Full review over at Filmhounds HERE.

Tuesday 12 July 2022



Escaping a supposed abusive husband, Laura and her son Cody move to a small town in California. Renting a large beautiful house situated next to a lake Laura tries to make the best of things but Cody immediately feels the presence of something sinister in the lake. After several unexplained happenings in the house and Cody wanting to leave, Laura starts to slowly break down, coming to a shocking conclusion.

Full review over at Filmhounds HERE.

Friday 8 July 2022

Thor: Love & Thunder



There seems to be a not so universal love for Thor: Love & Thunder out there in the Marvel fan universe. This is surprising, due to the very warm welcome Thor: Ragnarok received. Applauded for the comedy, story and bringing Thor back from the brink of the Dark World debacle. Director Taika Waititi was an out the box choice for a Marvel film and it paid off. Giving the director a second chance at recreating that magic, plus picking up Thor’s character after all the grief and loss he experienced in the previous films was no easy challenge.

Including the trend of the last few Marvel films where other characters from the Avengers films make a more prominent appearance, so do the Guardians of the Galaxy, minus Gamora which isn’t talked about because rightly so, this isn’t their film. But with Star Lord and co there to ground the story in the universe, like the left fielders themselves, Thor is then transported to his own story. It’s a hilarious and a needed intro, bringing the focus to Thor and a hint to where the Guardians will be when we next see them, finally.

Similar to the Multiverse of Madness did before, Love & Thunder brings back an old flame from a previous film. Unlike the pointless and dull Dr Christine Palmer and Doctor Strange that have no chemistry, Dr Jane Foster and Thor did. The reappearance of Jane was either going to be a passing of the mantle or it was going to mean a farewell. From the minute its revealed (very early on) that she has stage 4 cancer, it was always going to be the latter. The twists and turns of her becoming the Mighty Thor were also going to be patchy and thin but it didn’t matter because it meant Jane was back and she was going to get a proper farewell.
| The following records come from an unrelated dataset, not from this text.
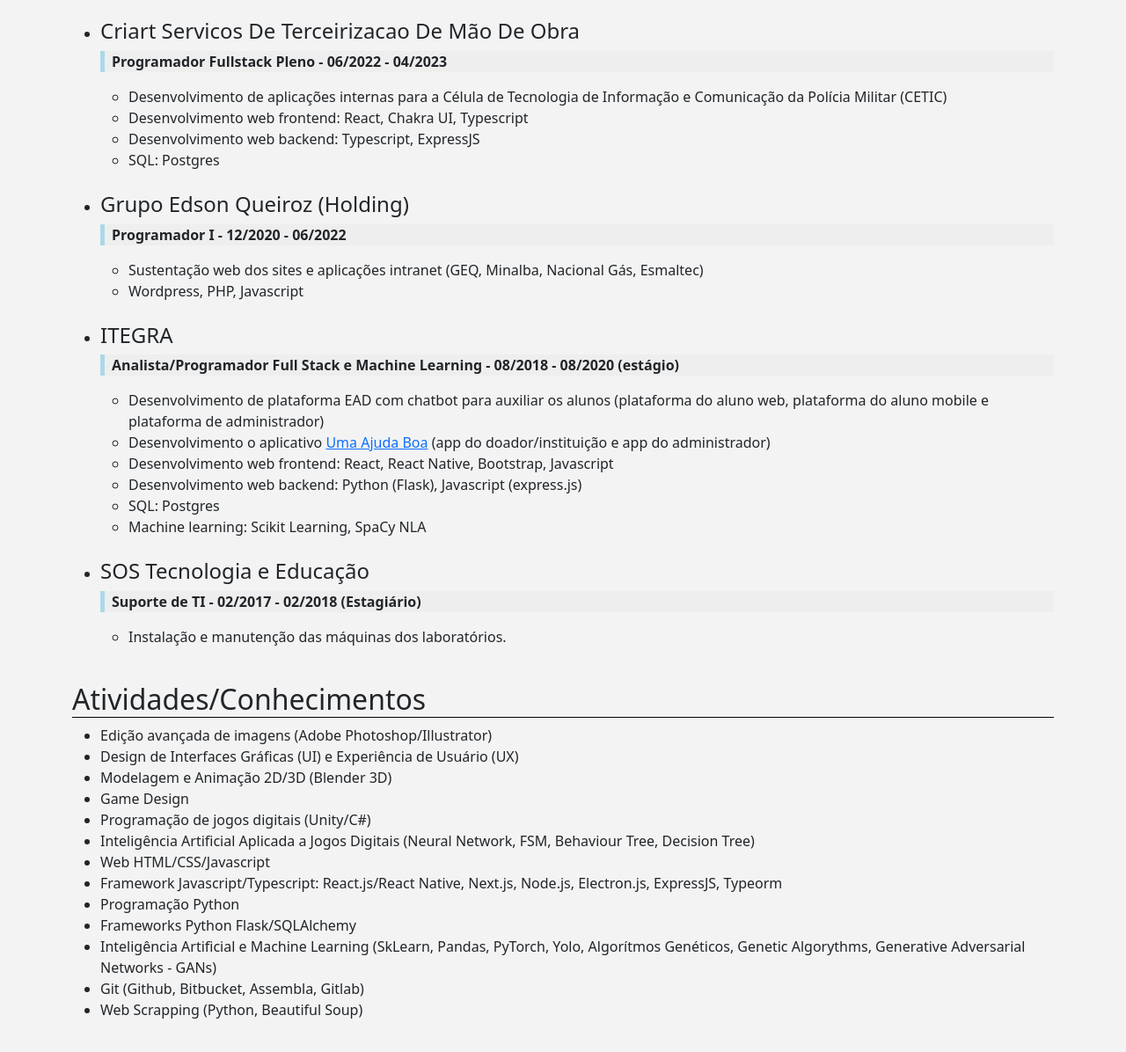
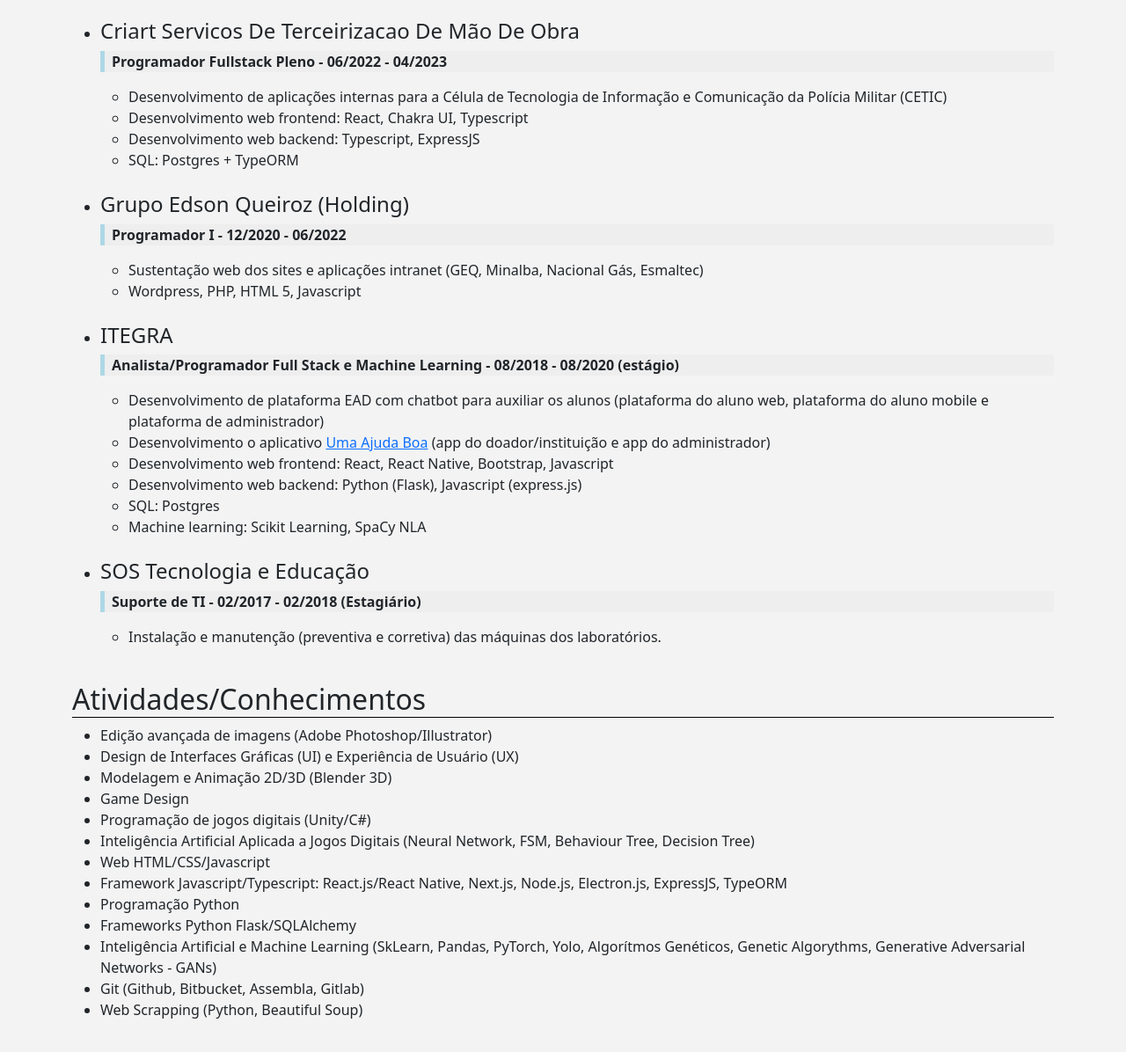
Before and after one commit to daniel-carlos/curriculo, a plain HTML site: page index.html in a window 1280 px wide. Shown: the part 830-2026 px from the top of the page at 88% size. Drawn offline with nearby package versions, Linux system fonts and the light colour scheme.

Commit message:
correções

```diff
--- a/index.html
+++ b/index.html
@@ -163,7 +163,7 @@
                   Desenvolvimento web frontend: React, Chakra UI, Typescript
                 </li>
                 <li>Desenvolvimento web backend: Typescript, ExpressJS</li>
-                <li>SQL: Postgres</li>
+                <li>SQL: Postgres + TypeORM</li>
               </ul>
             </li>
 
@@ -177,7 +177,7 @@
                   Sustentação web dos sites e aplicações intranet (GEQ, Minalba,
                   Nacional Gás, Esmaltec)
                 </li>
-                <li>Wordpress, PHP, Javascript</li>
+                <li>Wordpress, PHP, HTML 5, Javascript</li>
               </ul>
             </li>
 
@@ -220,7 +220,10 @@
                 Suporte de TI - 02/2017 - 02/2018 (Estagiário)
               </p>
               <ul>
-                <li>Instalação e manutenção das máquinas dos laboratórios.</li>
+                <li>
+                  Instalação e manutenção (preventiva e corretiva) das máquinas
+                  dos laboratórios.
+                </li>
               </ul>
             </li>
           </ul>
@@ -243,7 +246,7 @@
             <li>Web HTML/CSS/Javascript</li>
             <li>
               Framework Javascript/Typescript: React.js/React Native, Next.js,
-              Node.js, Electron.js, ExpressJS, Typeorm
+              Node.js, Electron.js, ExpressJS, TypeORM
             </li>
             <li>Programação Python</li>
             <li>Frameworks Python Flask/SQLAlchemy</li>
```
The grief and pain that Thor has had to go through is reaches the highest with the loss of the love of his life. But Jane’s death was needed in the grand scheme of things, even though some believe that that Valhalla scene means the dead could come back.

For a story that sits outside Phase 4 of the Marvelverse plan, a decent villain was needed. Gor the God-butcher seemed like a good choice; a man infected by the sword that kills gods in his thirst for revenge. Played with the utmost dedication by Christian Bale, he embodies a man who worshipped a god who did nothing for his followers, letting them perish and die. Gor actually brings up fair points in the god killing and how it could be justified but because Thor is a god himself, we can’t have the villain kill all gods. New Asgard is where the drama is set and stakes are not about saving Earth or the universe or whatever, the story is contained with Asgardians it feels like a huge relief that the story only expands to other gods. The comedy is also amped up just making this film more fun. The moments of seriousness and sadness, which are inevitable, are treated carefully and don’t over power nor feel out of place, there is a balance.

Thor is broken man, or space viking or god, he seeks clarity and in the end is given purpose which makes the film feel like a closed story which is far more refreshing that what the other films in Phase 4 are doing. The fact that this phase is far bigger and too vast to contain all the characters with their own shows and films and spin offs, its too much to take in. The picture is too wide and with no direction but this is why Thor: Love & Thunder works so well, stepping outside the chaos to deliver a great story which we’ve been missing.